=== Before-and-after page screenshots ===
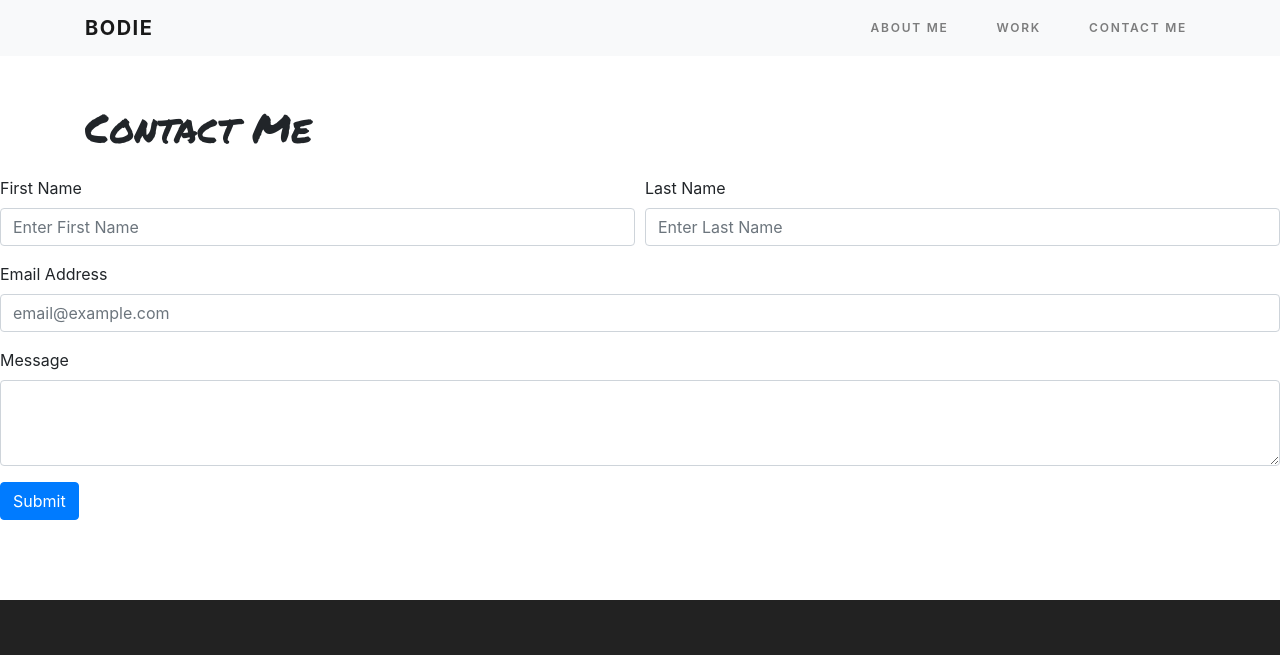
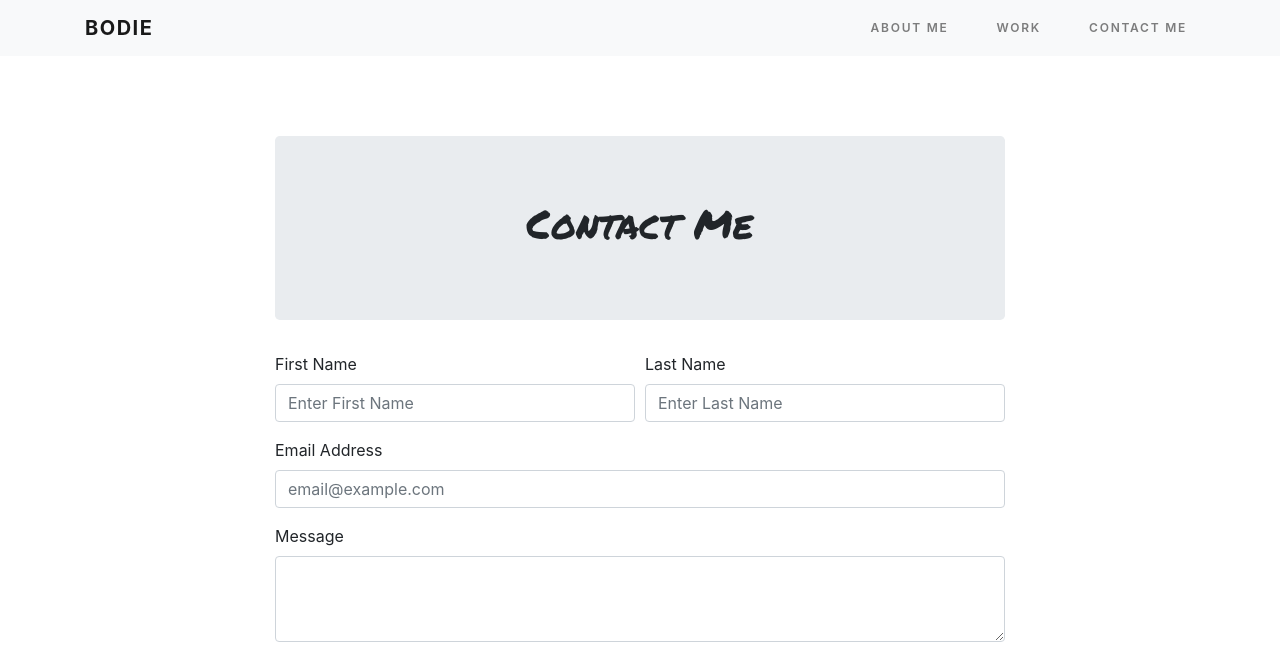
Before and after one commit to isabella232/webdev__101, a Gatsby site: page /contact in a window 1280 px wide. Shown: the top 655 px of the page. Built offline with nearby package versions, Linux system fonts and the light colour scheme; Gatsby itself is replaced by a stand-in of ours; a web font is replaced by a local one.

Commit message:
Update layout of contact page

```diff
--- a/src/pages/contact.js
+++ b/src/pages/contact.js
@@ -1,17 +1,26 @@
 import React from 'react';
-import Form from 'react-bootstrap/Form';
-import Col from 'react-bootstrap/Col';
-import Button from 'react-bootstrap/Button';
+import {
+  Form,
+  Col,
+  Button,
+  Container,
+  Row,
+  Jumbotron,
+} from 'react-bootstrap';
 
 import Page from '../components/Page/Page';
-import SectionHeader from '../components/SectionHeader';
+import Spacer from '../components/Spacer/Spacer';
 
 const Contact = () => (
   <>
     <Page title="Contact Bodie">
-      <SectionHeader
-        title="Contact Me"
-      />
+      <Spacer size={5} />
+      <Container>
+        <Row className="justify-content-md-center">
+          <Col xs lg="8">
+            <Jumbotron className="text-center">
+              <h1>Contact Me</h1>
+            </Jumbotron>
             <Form name="contact" method="post" className="form">
               <input type="hidden" name="form-name" value="contact" />
               <Form.Row>
@@ -40,6 +49,9 @@ const Contact = () => (
                 Submit
               </Button>
             </Form>
+          </Col>
+        </Row>
+      </Container>
     </Page>
 
   </>
--- a/src/pages/index.js
+++ b/src/pages/index.js
@@ -20,7 +20,7 @@ const IndexPage = () => (
 
       <Container>
         <Row className="justify-content-md-center">
-          <Col xs lg="6" className="text-center">
+          <Col xs lg="8" className="text-center">
             <h1>Projects</h1>
           </Col>
         </Row>
```
Lines whose indentation alone changed are shown as unchanged.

=== Task description ===
Your answer must be a copy of every line in the data above that holds the string "Container".

=== Task response ===
+  Container,
+      <Container>
+      </Container>
       <Container>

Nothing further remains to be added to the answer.